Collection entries
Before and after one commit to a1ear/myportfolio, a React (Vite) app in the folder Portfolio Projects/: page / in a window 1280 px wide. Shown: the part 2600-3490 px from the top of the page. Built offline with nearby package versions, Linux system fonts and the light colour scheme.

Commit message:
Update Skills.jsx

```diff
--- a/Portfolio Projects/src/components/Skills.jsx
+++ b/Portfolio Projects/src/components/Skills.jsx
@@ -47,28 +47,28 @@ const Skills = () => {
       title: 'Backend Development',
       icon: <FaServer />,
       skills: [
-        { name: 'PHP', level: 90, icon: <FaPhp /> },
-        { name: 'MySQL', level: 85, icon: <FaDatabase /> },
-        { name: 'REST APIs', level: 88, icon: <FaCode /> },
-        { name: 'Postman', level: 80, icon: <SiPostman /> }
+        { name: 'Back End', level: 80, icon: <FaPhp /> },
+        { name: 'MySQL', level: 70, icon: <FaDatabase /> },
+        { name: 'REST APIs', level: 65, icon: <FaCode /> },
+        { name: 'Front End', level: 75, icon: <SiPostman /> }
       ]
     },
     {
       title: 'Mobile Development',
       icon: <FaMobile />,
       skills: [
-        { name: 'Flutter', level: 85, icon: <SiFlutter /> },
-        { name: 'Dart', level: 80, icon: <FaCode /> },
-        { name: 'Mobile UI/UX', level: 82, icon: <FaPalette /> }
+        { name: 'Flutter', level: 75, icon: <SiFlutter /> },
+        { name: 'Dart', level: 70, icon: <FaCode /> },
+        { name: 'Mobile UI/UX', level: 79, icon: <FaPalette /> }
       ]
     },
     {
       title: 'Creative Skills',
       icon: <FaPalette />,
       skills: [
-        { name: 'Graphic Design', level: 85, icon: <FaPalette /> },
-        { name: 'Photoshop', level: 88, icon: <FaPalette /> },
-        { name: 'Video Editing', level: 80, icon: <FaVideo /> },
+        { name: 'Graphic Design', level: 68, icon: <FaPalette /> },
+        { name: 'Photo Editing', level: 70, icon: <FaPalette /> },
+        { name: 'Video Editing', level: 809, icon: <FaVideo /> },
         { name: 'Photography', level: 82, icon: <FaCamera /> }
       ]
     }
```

** Assignment **
Reproduce, word for word, all of the entries above.

** Solution below **
Before and after one commit to a1ear/myportfolio, a React (Vite) app in the folder Portfolio Projects/: page / in a window 1280 px wide. Shown: the part 2600-3490 px from the top of the page. Built offline with nearby package versions, Linux system fonts and the light colour scheme.

Commit message:
Update Skills.jsx

```diff
--- a/Portfolio Projects/src/components/Skills.jsx
+++ b/Portfolio Projects/src/components/Skills.jsx
@@ -47,28 +47,28 @@ const Skills = () => {
       title: 'Backend Development',
       icon: <FaServer />,
       skills: [
-        { name: 'PHP', level: 90, icon: <FaPhp /> },
-        { name: 'MySQL', level: 85, icon: <FaDatabase /> },
-        { name: 'REST APIs', level: 88, icon: <FaCode /> },
-        { name: 'Postman', level: 80, icon: <SiPostman /> }
+        { name: 'Back End', level: 80, icon: <FaPhp /> },
+        { name: 'MySQL', level: 70, icon: <FaDatabase /> },
+        { name: 'REST APIs', level: 65, icon: <FaCode /> },
+        { name: 'Front End', level: 75, icon: <SiPostman /> }
       ]
     },
     {
       title: 'Mobile Development',
       icon: <FaMobile />,
       skills: [
-        { name: 'Flutter', level: 85, icon: <SiFlutter /> },
-        { name: 'Dart', level: 80, icon: <FaCode /> },
-        { name: 'Mobile UI/UX', level: 82, icon: <FaPalette /> }
+        { name: 'Flutter', level: 75, icon: <SiFlutter /> },
+        { name: 'Dart', level: 70, icon: <FaCode /> },
+        { name: 'Mobile UI/UX', level: 79, icon: <FaPalette /> }
       ]
     },
     {
       title: 'Creative Skills',
       icon: <FaPalette />,
       skills: [
-        { name: 'Graphic Design', level: 85, icon: <FaPalette /> },
-        { name: 'Photoshop', level: 88, icon: <FaPalette /> },
-        { name: 'Video Editing', level: 80, icon: <FaVideo /> },
+        { name: 'Graphic Design', level: 68, icon: <FaPalette /> },
+        { name: 'Photo Editing', level: 70, icon: <FaPalette /> },
+        { name: 'Video Editing', level: 809, icon: <FaVideo /> },
         { name: 'Photography', level: 82, icon: <FaCamera /> }
       ]
     }
```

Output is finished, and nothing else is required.